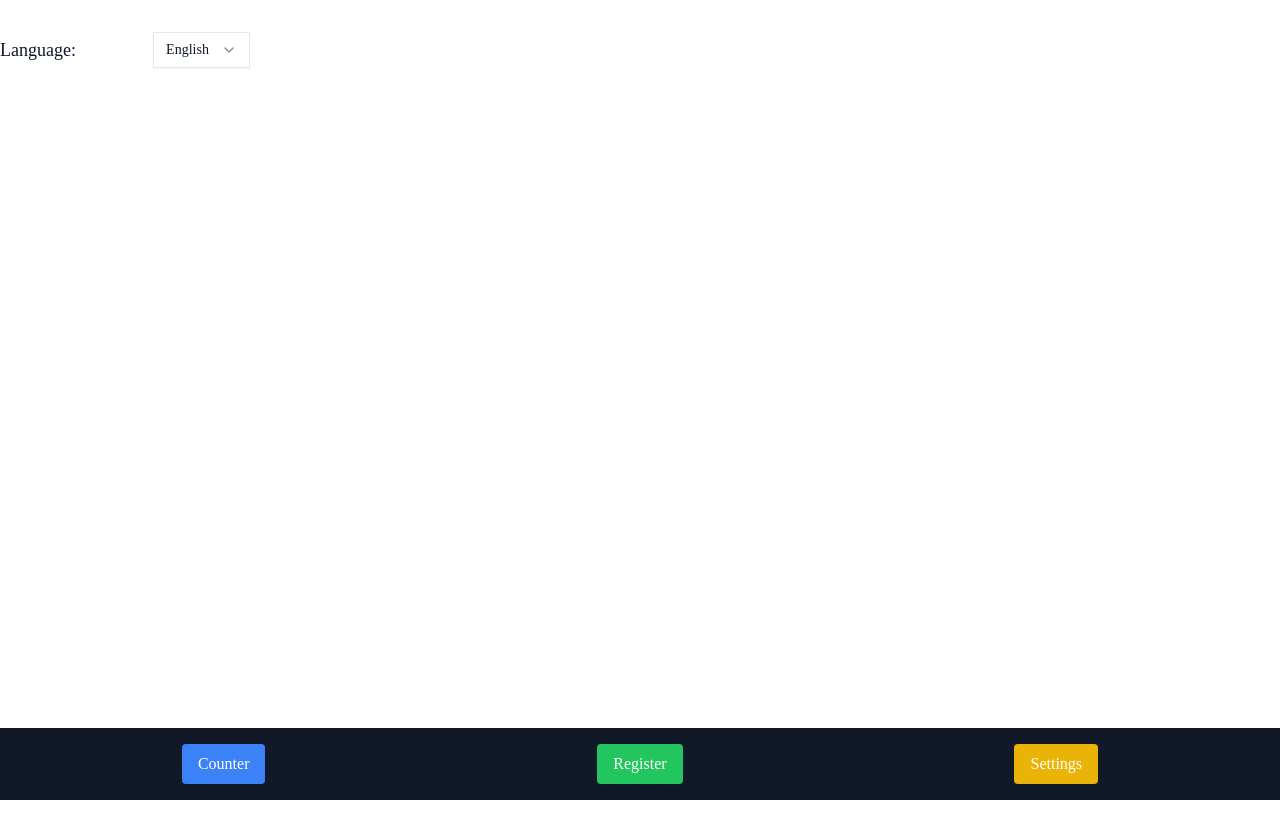
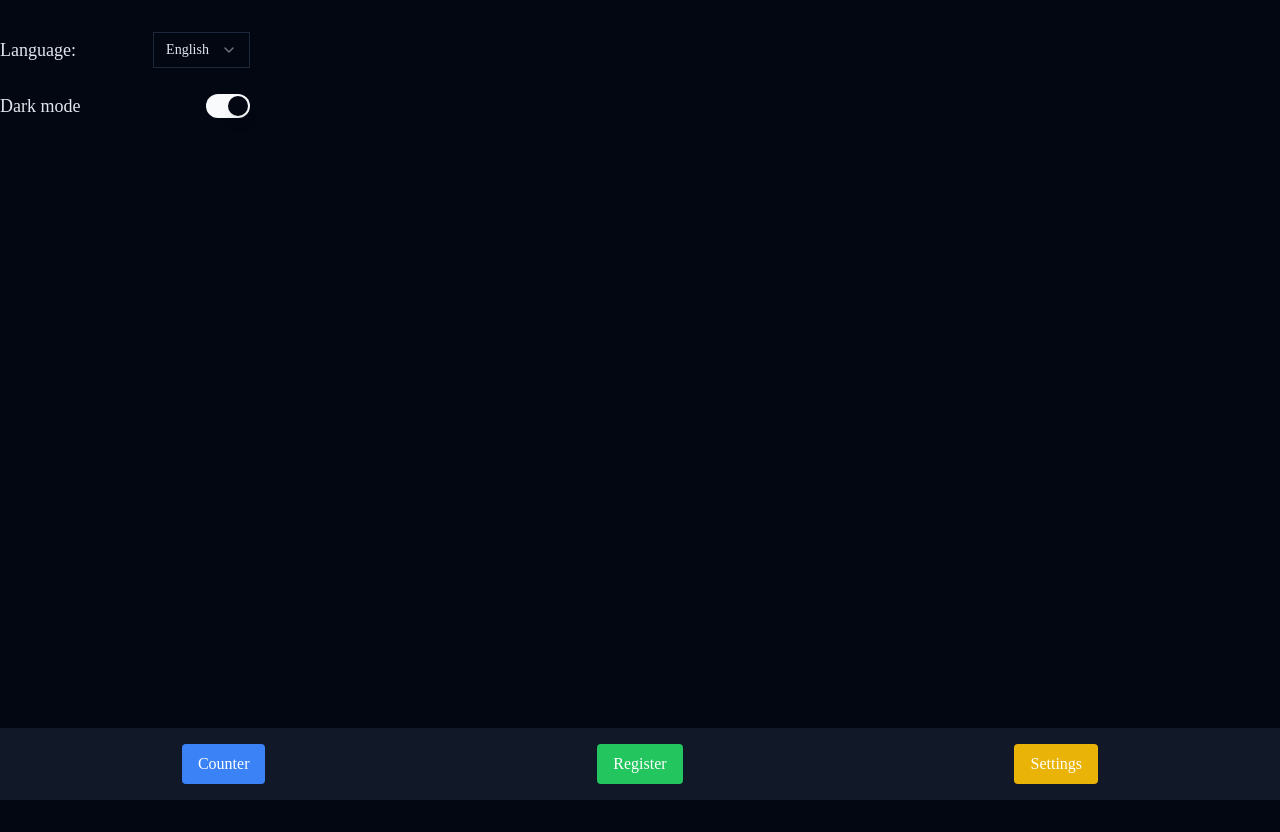
Before and after one commit to IvanPolukhin/WebAppBot, a React (Create React App) app: page / in a window 1280 px wide. Both pictures are taken after a click on the button "Settings". Built offline with nearby package versions, Linux system fonts and the light colour scheme.

Commit message:
feat: add theme

```diff
--- a/src/App.tsx
+++ b/src/App.tsx
@@ -4,15 +4,18 @@ import AppRouter from 'src/features/AppRouter'
 import NavigationButtons from './components/NavigationButtons'
 
 import LocalesProvider from 'src/contexts/LocalesContext'
+import ThemeProvider from 'src/contexts/ThemeContext'
 
 function App() {
   return (
     <Router>
       <LocalesProvider>
-        <div className="relative min-h-screen pb-16">
-          <AppRouter />
-          <NavigationButtons />
-        </div>
+        <ThemeProvider>
+          <div className="relative min-h-screen pb-16">
+            <AppRouter />
+            <NavigationButtons />
+          </div>
+        </ThemeProvider>
       </LocalesProvider>
     </Router>
   )
--- a/src/contexts/LocalesContext/index.tsx
+++ b/src/contexts/LocalesContext/index.tsx
@@ -1,4 +1,4 @@
-import { JSX, useMemo, useState } from 'react'
+import React, { useMemo, useState } from 'react'
 
 import { Language, Locale, LocalStorageKeys } from 'src/types'
 import { LocalesContext } from 'src/contexts'
@@ -6,7 +6,7 @@ import { TRANSLATIONS } from 'src/constants'
 
 import { LocalesContextData } from 'src/contexts/types'
 
-const LocalesProvider = ({ ...props }): JSX.Element => {
+const LocalesProvider = ({ ...props }): React.JSX.Element => {
   const [locale, setLocale] = useState<Language>(
     (localStorage.getItem(LocalStorageKeys.LOCALE) as Language) || Language.EN,
   )
--- /dev/null
+++ b/src/contexts/ThemeContext/index.tsx
@@ -0,0 +1,14 @@
+import React from 'react'
+import { ThemeContext } from 'src/contexts'
+
+import { useTheme } from 'src/hooks/useTheme'
+
+const ThemeProvider = ({ ...props }): React.JSX.Element => {
+  const themeData = useTheme()
+
+  if (!themeData.theme) return <div />
+
+  return <ThemeContext.Provider value={themeData} {...props} />
+}
+
+export default ThemeProvider
--- a/src/features/SettingSelect/index.tsx
+++ b/src/features/SettingSelectLanguage/index.tsx
@@ -1,4 +1,4 @@
-import { JSX } from 'react'
+import React from 'react'
 import { Language } from 'src/types'
 
 import {
@@ -8,11 +8,11 @@ import {
   SelectTrigger,
   SelectValue,
 } from 'src/components/shadcn/Select'
-import { useSettingSelect } from 'src/features/SettingSelect/useSettingSelect'
+import { useSettingSelectLanguage } from 'src/features/SettingSelectLanguage/useSettingSelectLanguage'
 
-const AppSelectLanguage = (): JSX.Element => {
+const AppSelectLanguage = (): React.JSX.Element => {
   const { language, handleChangeLocale, languageLabel, selectPlaceholder } =
-    useSettingSelect()
+    useSettingSelectLanguage()
 
   return (
     <div className="flex flex-col mt-6 max-w-[250px]">
--- a/src/features/SettingSelect/useSettingSelect.ts
+++ b/src/features/SettingSelectLanguage/useSettingSelectLanguage.ts
@@ -1,6 +1,6 @@
 import { useLocales } from 'src/contexts'
 
-export const useSettingSelect = () => {
+export const useSettingSelectLanguage = () => {
   const { locale, handleChangeLocale, translations } = useLocales()
 
   return {
--- /dev/null
+++ b/src/features/SettingSwitchTheme/index.tsx
@@ -0,0 +1,18 @@
+import React from 'react'
+import { Switch } from 'src/components/shadcn/Switch'
+import { useSettingSwitchTheme } from 'src/features/SettingSwitchTheme/useSettingSwitchTheme'
+
+const SettingToggleTheme = (): React.JSX.Element => {
+  const { isChecked, onCheckedChange, themeLabel } = useSettingSwitchTheme()
+
+  return (
+    <div className="flex flex-col mt-6 max-w-[250px]">
+      <div className="flex items-center space-x-7">
+        <span className="text-lg font-medium w-[72%]">{themeLabel}</span>
+        <Switch checked={isChecked} onCheckedChange={onCheckedChange} />
+      </div>
+    </div>
+  )
+}
+
+export default SettingToggleTheme
--- /dev/null
+++ b/src/features/SettingSwitchTheme/useSettingSwitchTheme.ts
@@ -0,0 +1,22 @@
+import { ThemeVariants } from 'src/types'
+import { useThemeContext } from 'src/contexts'
+import { useLocales } from 'src/contexts'
+
+export const useSettingSwitchTheme = () => {
+  const { theme, handleSetTheme } = useThemeContext()
+  const { translations } = useLocales()
+
+  const isChecked = theme === ThemeVariants.DARK
+
+  const onCheckedChange = (checked: boolean): void => {
+    const newTheme = checked ? ThemeVariants.DARK : ThemeVariants.LIGHT
+
+    handleSetTheme(newTheme)
+  }
+
+  return {
+    isChecked,
+    onCheckedChange,
+    themeLabel: translations.setting.darkMode,
+  }
+}
--- /dev/null
+++ b/src/hooks/useTheme/index.ts
@@ -0,0 +1,30 @@
+import { LocalStorageKeys, ThemeVariants } from 'src/types'
+import { useEffect, useState } from 'react'
+
+export const useTheme = () => {
+  const [theme, setTheme] = useState<ThemeVariants>(
+    (localStorage.getItem(LocalStorageKeys.THEME) as ThemeVariants) ||
+      ThemeVariants.DARK,
+  )
+
+  const handleSetTheme = (themeValue: ThemeVariants) => {
+    setTheme(themeValue)
+    localStorage.setItem(LocalStorageKeys.THEME, themeValue)
+
+    if (themeValue === ThemeVariants.DARK) {
+      document.documentElement.classList.add(ThemeVariants.DARK)
+      document.documentElement.classList.remove(ThemeVariants.LIGHT)
+
+      return
+    }
+
+    document.documentElement.classList.add(ThemeVariants.LIGHT)
+    document.documentElement.classList.remove(ThemeVariants.DARK)
+  }
+
+  useEffect(() => {
+    handleSetTheme(theme)
+  }, [])
+
+  return { theme, handleSetTheme }
+}
--- a/src/pages/Settings/index.tsx
+++ b/src/pages/Settings/index.tsx
@@ -1,10 +1,12 @@
 import { JSX } from 'react'
-import AppSelectLanguage from 'src/features/SettingSelect'
+import AppSelectLanguage from 'src/features/SettingSelectLanguage'
+import SettingToggleTheme from 'src/features/SettingSwitchTheme'
 
 const Setting = (): JSX.Element => {
   return (
     <div className="mt-8">
       <AppSelectLanguage />
+      <SettingToggleTheme />
     </div>
   )
 }
```
Also changed, not shown: 1 other file (tests, documents, lock files or other folders).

> [YOUR TASK]:
Gather up the lines containing the word "contexts" from these records and copy them.

> [SOLUTION TO THE PROBLEM]:
 import LocalesProvider from 'src/contexts/LocalesContext'
+import ThemeProvider from 'src/contexts/ThemeContext'
--- a/src/contexts/LocalesContext/index.tsx
+++ b/src/contexts/LocalesContext/index.tsx
 import { LocalesContext } from 'src/contexts'
 import { LocalesContextData } from 'src/contexts/types'
+++ b/src/contexts/ThemeContext/index.tsx
+import { ThemeContext } from 'src/contexts'
 import { useLocales } from 'src/contexts'
+import { useThemeContext } from 'src/contexts'
+import { useLocales } from 'src/contexts'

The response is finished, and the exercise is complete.